Today, I think for the first time, I have unleashed one of my "old ladies" into WSPR action.
The "old lady" I am referring to is an FT-101ZD Mk3 which I brought back from the dead a few years ago. An EBay "tech special" in US terminology, or "spares or repair" in terms of UK terminology.
This features on my web site (www.g4fui.net) so I won't repeat too much I have already covered elsewhere, but I think I have proved to myself, at least that these old radios can, with care be used reasonably successfully on today's modern computer-generated modes.
I have been spotting stations with this radio for a couple of days, and today, I enabled transmission and others have spotted me.
The principal disadvantage with the older radios is that of frequency stability, or rather the lack of it.
On my "to do" list for this radio is to (hopefully) improve this facet, probably by replacing the zener diode based voltage stabiliser to the VFO with something of somewhat higher specification (eg low-dropout IC regulator, or similar) as this is where I think the thermal stability weakness lies with this particular radio.
However, having allowed the radio to warm up for some considerable time (four hours) the case temperature of the radio is still gradually increasing but at a very gentle rate. Yesterday the case temperature crept up ALL DAY, as did the VFO frequency error!

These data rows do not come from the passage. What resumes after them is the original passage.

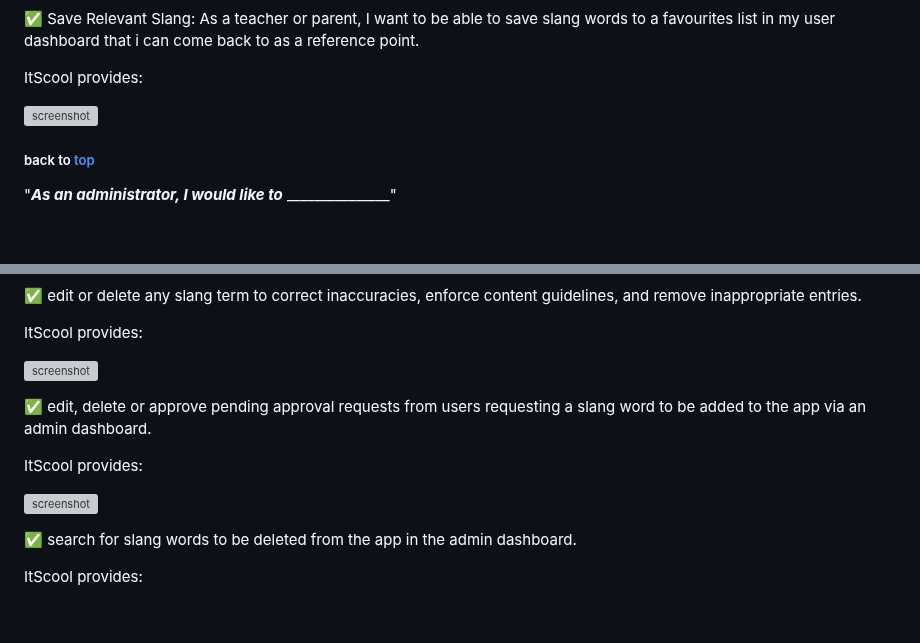
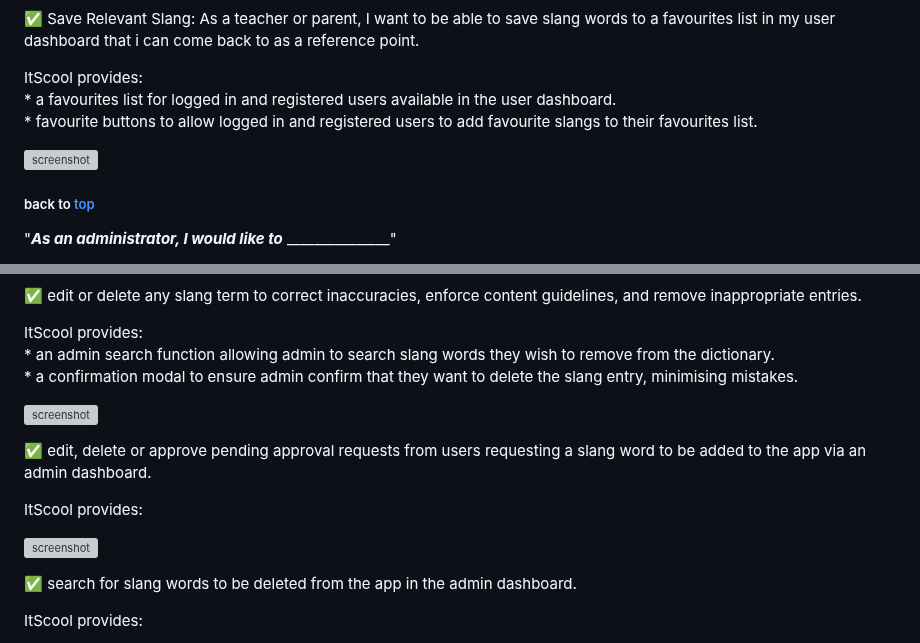
Before and after one commit to GemmaButcher-dev/itscool-ms3, a Markdown page: TESTING.md, 2 parts joined by grey strips. Drawn GitHub-style; blank space fills up the shorter version; grey boxes are pictures that could not be loaded.

Commit message:
update user story testing

```diff
--- a/TESTING.md
+++ b/TESTING.md
@@ -325,5 +325,7 @@ The project user stories have been met with the following features;
     As a teacher or parent, I want to be able to save slang words to a favourites list in my user dashboard that i can come back to as a reference point.
 
   ItScool provides:<br>
+    * a favourites list for logged in and registered users available in the user dashboard.<br>
+    * favourite buttons to allow logged in and registered users to add favourite slangs to their favourites list.<br>
 
 
@@ -350,5 +345,7 @@ The project user stories have been met with the following features;
 ✅  edit or delete any slang term to correct inaccuracies, enforce content guidelines, and remove inappropriate entries.
 
   ItScool provides:<br>
+    * an admin search function allowing admin to search slang words they wish to remove from the dictionary.<br>
+    * a confirmation modal to ensure admin confirm that they want to delete the slang entry, minimising mistakes.<br>
 
 
```
Also changed, not shown: other parts of TESTING.md (+10 -17 lines).
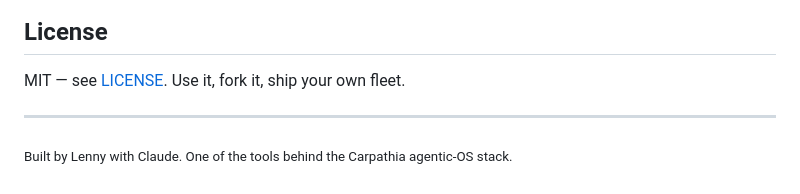
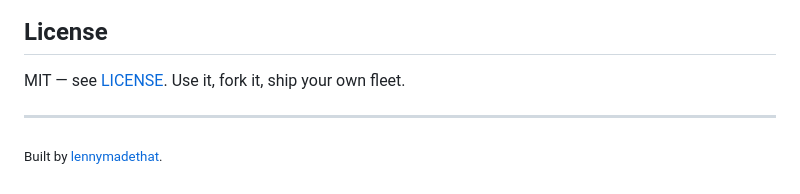
Before and after one commit to lennymadethat/mothership, a Markdown page: README.md, the part around the change. Drawn GitHub-style.

Commit message:
docs: drop misheard codename from README footer

```diff
--- a/README.md
+++ b/README.md
@@ -68,5 +68,7 @@ See `bridge/config.example.json` for the bridge config shape and `worker/wrangle
 ## License
 MIT — see [LICENSE](LICENSE). Use it, fork it, ship your own fleet.
 
+
 ---
-<sub>Built by Lenny with Claude. One of the tools behind the Carpathia agentic-OS stack.</sub>
+
+<sub>Built by [lennymadethat](https://lennymadethat.com).</sub>
```
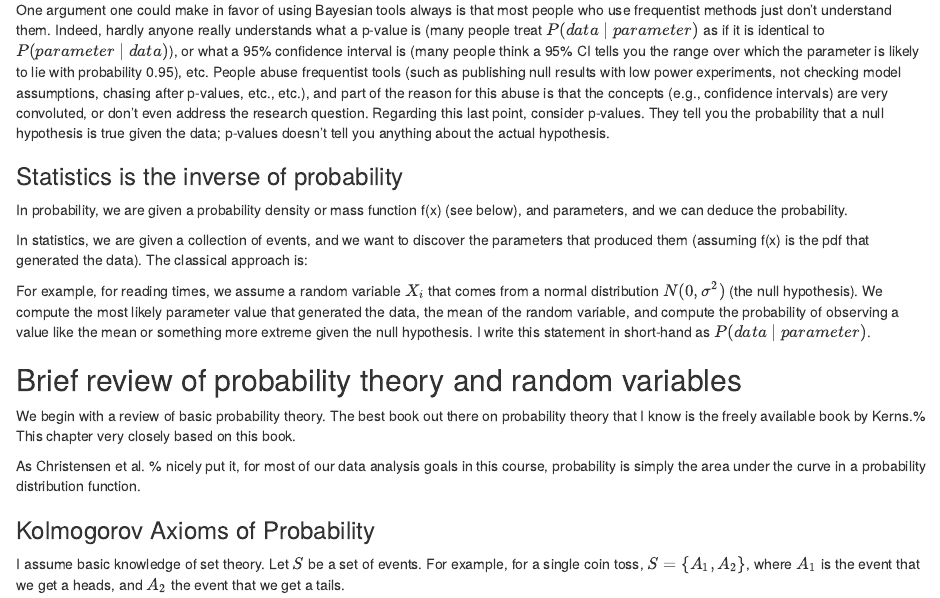
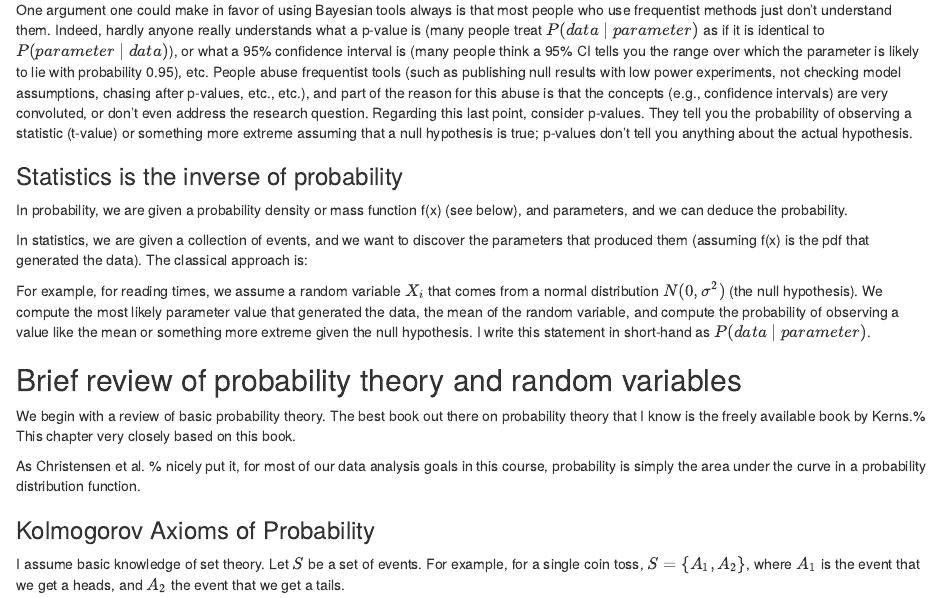
Before and after one commit to vasishth/FGME_Stan_2017, an R Markdown document (IntroductionBayes.Rmd): the page in a window 1100 px wide, from 510 px down. Rendered offline with R 4.5, knitr and Pandoc, with nearby package versions.

Commit message:
edited intro

```diff
--- a/IntroductionBayes.Rmd
+++ b/IntroductionBayes.Rmd
@@ -54,7 +54,7 @@ From the frequentist viewpoint, the 0.5 probability of a heads is a consequence
 \end{enumerate}
 
 One argument one could make in favor of using Bayesian tools always is that most people who use frequentist methods just don't understand them. Indeed, hardly anyone really understands what a p-value is (many people treat $P(data\mid parameter)$ as if it is identical to $P(parameter\mid data)$), or what a 95\% confidence interval is (many people think a 95\% CI tells you the range over which the parameter is likely to lie with probability 0.95), etc. People abuse frequentist tools (such as publishing null results with low power experiments, not checking model assumptions, chasing after p-values, etc., etc.), and part of the reason for this abuse is that the concepts (e.g., confidence intervals) are very convoluted, or don't even address the research question.
-Regarding this last point, consider p-values. They tell you the probability that a null hypothesis is true given the data; p-values doesn't tell you anything about the actual \textbf{research} hypothesis.
+Regarding this last point, consider p-values. They tell you the probability of observing a statistic (t-value) or something more extreme assuming that a null hypothesis is true; p-values don't tell you anything about the actual \textbf{research} hypothesis.
 
 ### Statistics is the inverse of probability
 
```
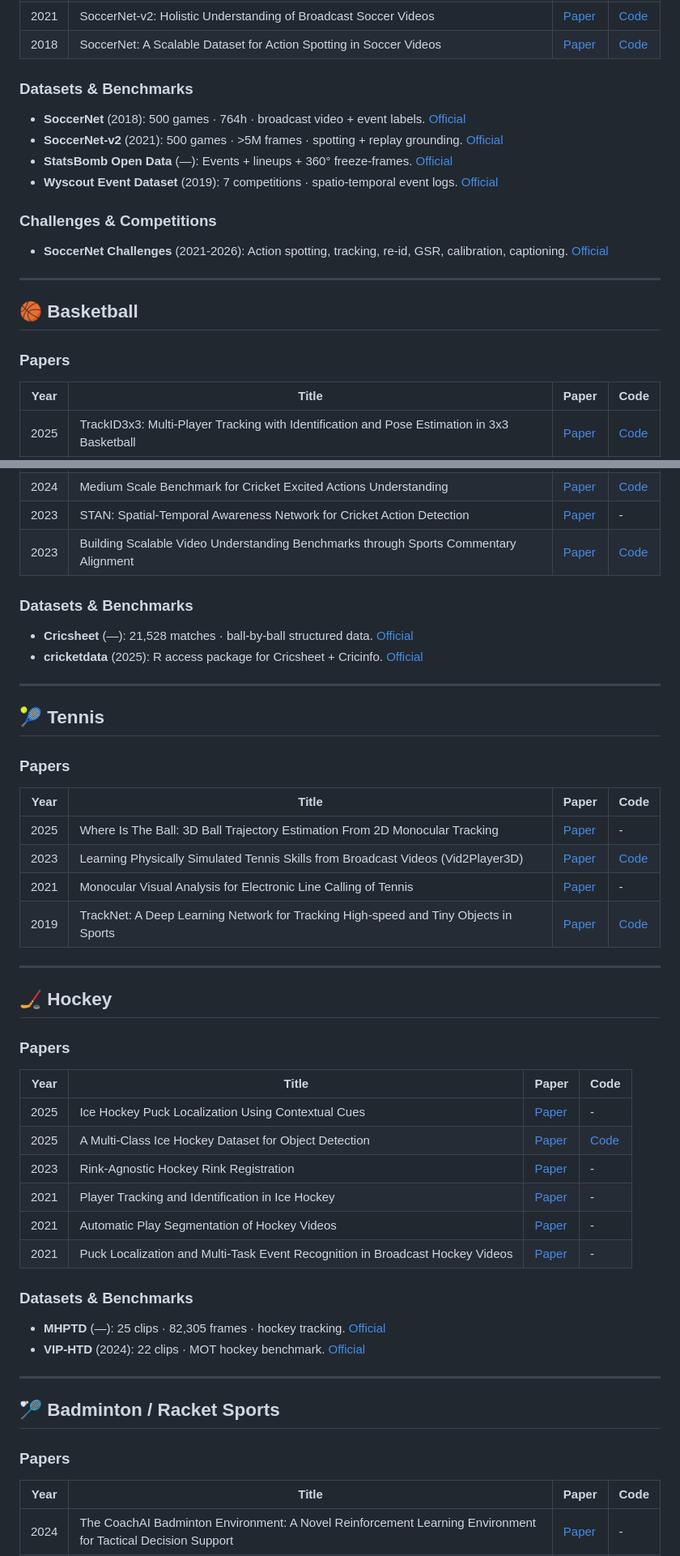
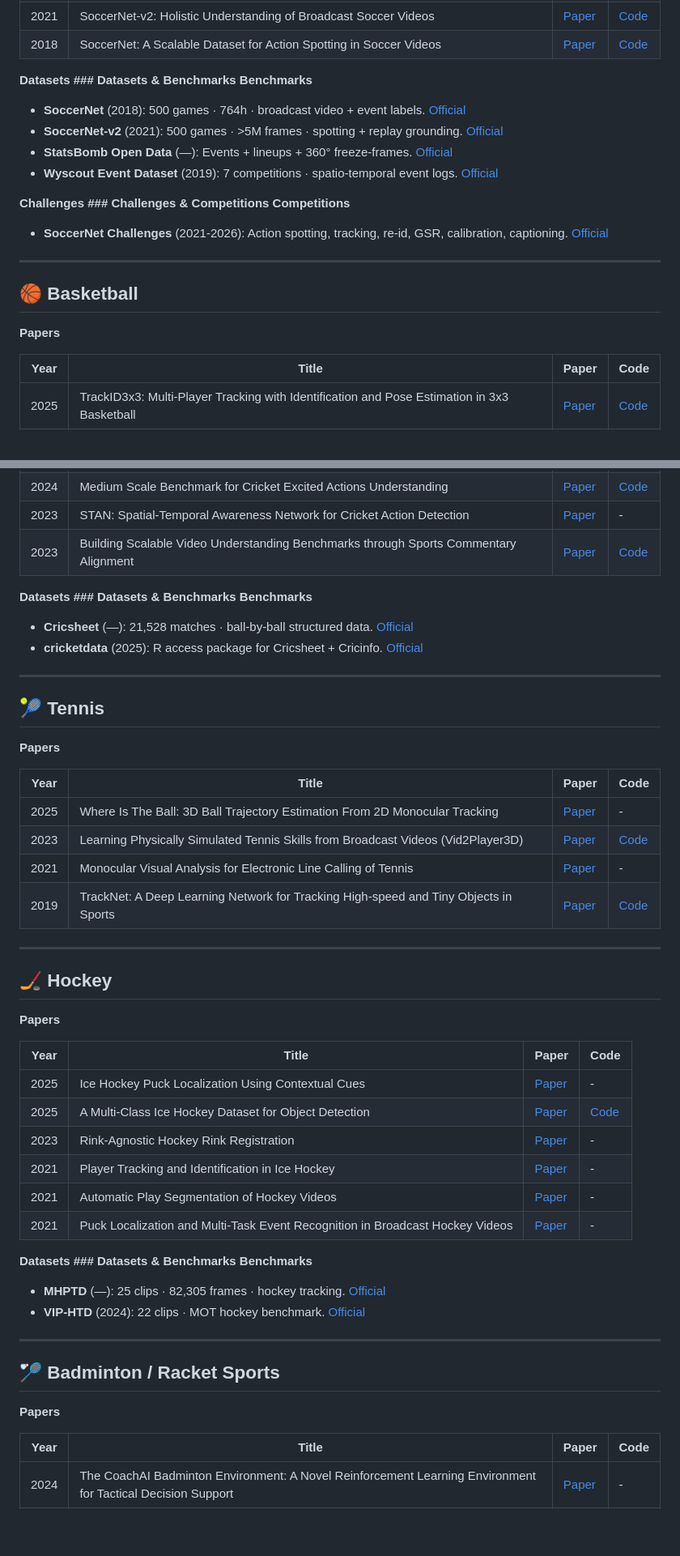
Before and after one commit to AhmedEH28/Awesome-Sports-Analytics-AI, a Markdown page: Readme.md, 2 parts joined by grey strips. Shown at 81% size. Rendered like a GitHub page; blank space fills up the shorter version.

```diff
--- a/Readme.md
+++ b/Readme.md
@@ -66,7 +66,7 @@
 | 2021 | SoccerNet-v2: Holistic Understanding of Broadcast Soccer Videos | [Paper](https://arxiv.org/abs/2011.13367) | [Code](https://github.com/SilvioGiancola/SoccerNetv2-DevKit) |
 | 2018 | SoccerNet: A Scalable Dataset for Action Spotting in Soccer Videos | [Paper](https://arxiv.org/abs/1804.04527) | [Code](https://github.com/SilvioGiancola/SoccerNet-code) |
 
-### Datasets & Benchmarks
+**Datasets ### Datasets & Benchmarks Benchmarks**
 
 - **SoccerNet** (2018): 500 games · 764h · broadcast video + event labels. [Official](https://www.soccer-net.org/)
 - **SoccerNet-v2** (2021): 500 games · >5M frames · spotting + replay grounding. [Official](https://silviogiancola.github.io/SoccerNetv2/)
@@ -74,7 +74,7 @@
 - **Wyscout Event Dataset** (2019): 7 competitions · spatio-temporal event logs. [Official](https://figshare.com/collections/Soccer_match_event_dataset/4415000)
 
 
-### Challenges & Competitions
+**Challenges ### Challenges & Competitions Competitions**
 
 - **SoccerNet Challenges** (2021-2026): Action spotting, tracking, re-id, GSR, calibration, captioning. [Official](https://www.soccer-net.org/challenges)
 
@@ -82,7 +82,7 @@
 
 ## 🏀 Basketball
 
-### Papers
+**Papers**
 
 | Year | Title | Paper | Code |
 |------|-------|-------|------|
@@ -158,7 +158,7 @@
 | 2023 | STAN: Spatial-Temporal Awareness Network for Cricket Action Detection | [Paper](https://dl.acm.org/doi/10.1145/3606038.3616169) | - |
 | 2023 | Building Scalable Video Understanding Benchmarks through Sports Commentary Alignment | [Paper](https://arxiv.org/abs/2301.06866) | [Code](https://github.com/asap-benchmark/asap-pipeline) |
 
-### Datasets & Benchmarks
+**Datasets ### Datasets & Benchmarks Benchmarks**
 
 - **Cricsheet** (—): 21,528 matches · ball-by-ball structured data. [Official](https://cricsheet.org/)
 - **cricketdata** (2025): R access package for Cricsheet + Cricinfo. [Official](https://pkg.robjhyndman.com/cricketdata/)
@@ -167,7 +167,7 @@
 
 ## 🎾 Tennis
 
-### Papers
+**Papers**
 
 | Year | Title | Paper | Code |
 |------|-------|-------|------|
@@ -180,7 +180,7 @@
 
 ## 🏒 Hockey
 
-### Papers
+**Papers**
 
 | Year | Title | Paper | Code |
 |------|-------|-------|------|
@@ -191,7 +191,7 @@
 | 2021 | Automatic Play Segmentation of Hockey Videos | [Paper](https://openaccess.thecvf.com/content/CVPR2021W/CVSports/papers/Pidaparthy_Automatic_Play_Segmentation_of_Hockey_Videos_CVPRW_2021_paper.pdf) | - |
 | 2021 | Puck Localization and Multi-Task Event Recognition in Broadcast Hockey Videos | [Paper](https://arxiv.org/abs/2105.10563) | - |
 
-### Datasets & Benchmarks
+**Datasets ### Datasets & Benchmarks Benchmarks**
 
 - **MHPTD** (—): 25 clips · 82,305 frames · hockey tracking. [Official](https://github.com/grant81/hockeyTrackingDataset)
 - **VIP-HTD** (2024): 22 clips · MOT hockey benchmark. [Official](https://github.com/harshap-ai/VIP-HTD)
@@ -200,7 +200,7 @@
 
 ## 🏸 Badminton / Racket Sports
 
-### Papers
+**Papers**
 
 | Year | Title | Paper | Code |
 |------|-------|-------|------|
```
Also changed, not shown: other parts of Readme.md (+12 -12 lines).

Nevertheless, I regard the performance as just about good enough for me to join in the WSPR fun. The results will be stashed away in a spreadsheet on my PC and used in a "before" and "after" type comparison once I decide to tackle the thermal stability issue.
In the meantime if any other WSPRers are wondering why their "drift" as received at G4FUI isn't quite as good as they think it ought to be, then the above hopefully provides some sort of explanation!
I don't think that cranking the power down to half a watt from a tube PA is necessarily all that "green", as the PA efficiency must be abysmal, however it probably is a good idea to run the tubes for a few hours to keep the vacuum in them nice and hard!